Wati Rahmat, one of the rally's organizers, said its main purpose is to highlight the joint effort by so many communities to raise awareness of growing number of hate crimes and racist incidents. Participants will march on March 27 from Wong’s Benevolent Association in Chinatown at 10242 96 Street to Churchill Square.
EDMONTON -- A community march this Saturday aims to highlight concerns about racism and discrimination in Edmonton and Canada.
The Building Bridges Against Hate walk is scheduled for Saturday from 10 a.m. to 11:30 a.m. and will have members from eight different communities, including Black, Indigenous, Muslim, Asian and LGBTQ2+ representation.
The rally will begin outside of the Wong’s Benevolent Association in Chinatown at 10242 96 Street and will proceed toward Churchill Square.
A short program is planned to take place at Churchill Square where community members with lived experiences with hate, racism, and discrimination will share testimonials.
Wati Rahmat, one of the rally's organizers, said its main purpose is to highlight the joint effort by so many communities to raise awareness of growing number of hate crimes and racist incidents.
“There’s been a lot of incidences of hate with the Asian community because of COVID and anti-Islam and Islamophobic attacks against Black Muslim women,” Rahmat said.
Rahmat shared how an Asian friend of hers is scared to go to the grocery store lately following the recent attacks in Atlanta, or because people have been expressing anger about COVID-19 to those of Asian descent.
“A lot of people are worried about what is happening and we have a lot of allies and people in the community who want to come together to show solidarity and come together in healing.
“Hate has devastating consequences. We need to speak and things need to be done.”
Rahmat also helped create Sisters’ Dialogue, a community organization aiming to bring awareness to Islamophobia in Edmonton following incidents on transit where women wearing hijabs were threatened.

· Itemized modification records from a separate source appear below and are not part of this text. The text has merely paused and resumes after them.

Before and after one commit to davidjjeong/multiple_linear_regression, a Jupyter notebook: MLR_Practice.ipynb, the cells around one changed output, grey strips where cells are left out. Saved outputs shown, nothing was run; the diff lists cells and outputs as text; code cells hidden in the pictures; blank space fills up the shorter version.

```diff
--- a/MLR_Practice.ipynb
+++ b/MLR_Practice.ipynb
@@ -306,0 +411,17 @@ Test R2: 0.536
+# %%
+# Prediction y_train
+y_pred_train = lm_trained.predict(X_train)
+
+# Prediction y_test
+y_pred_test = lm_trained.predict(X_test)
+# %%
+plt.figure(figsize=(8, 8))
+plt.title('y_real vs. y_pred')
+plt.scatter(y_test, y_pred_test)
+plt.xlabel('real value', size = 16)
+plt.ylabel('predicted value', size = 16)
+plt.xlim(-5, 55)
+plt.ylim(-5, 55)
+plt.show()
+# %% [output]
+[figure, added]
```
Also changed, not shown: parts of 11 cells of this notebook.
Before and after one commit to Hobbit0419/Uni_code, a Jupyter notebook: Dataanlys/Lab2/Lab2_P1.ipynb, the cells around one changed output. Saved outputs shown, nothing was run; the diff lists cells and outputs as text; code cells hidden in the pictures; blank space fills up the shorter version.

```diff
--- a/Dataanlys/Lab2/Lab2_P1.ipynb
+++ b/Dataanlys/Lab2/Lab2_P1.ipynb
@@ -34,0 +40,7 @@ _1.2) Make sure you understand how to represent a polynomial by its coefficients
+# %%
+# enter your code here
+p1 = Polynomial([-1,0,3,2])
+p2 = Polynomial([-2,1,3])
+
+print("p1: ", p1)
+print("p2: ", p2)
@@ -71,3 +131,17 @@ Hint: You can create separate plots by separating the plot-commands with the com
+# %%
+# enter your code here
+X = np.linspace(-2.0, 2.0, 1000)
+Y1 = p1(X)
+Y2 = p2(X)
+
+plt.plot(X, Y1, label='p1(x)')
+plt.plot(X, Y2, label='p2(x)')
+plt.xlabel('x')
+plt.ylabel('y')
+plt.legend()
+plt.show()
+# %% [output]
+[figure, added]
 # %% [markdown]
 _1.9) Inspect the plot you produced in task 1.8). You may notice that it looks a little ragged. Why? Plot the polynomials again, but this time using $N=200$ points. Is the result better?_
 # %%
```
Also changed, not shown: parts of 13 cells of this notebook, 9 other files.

“That is why this Saturday we are coming and rallying – different organizations, different groups, culture groups, and faith groups – to say not to hate.”
“We can come together to tell people out there that hate is not acceptable.”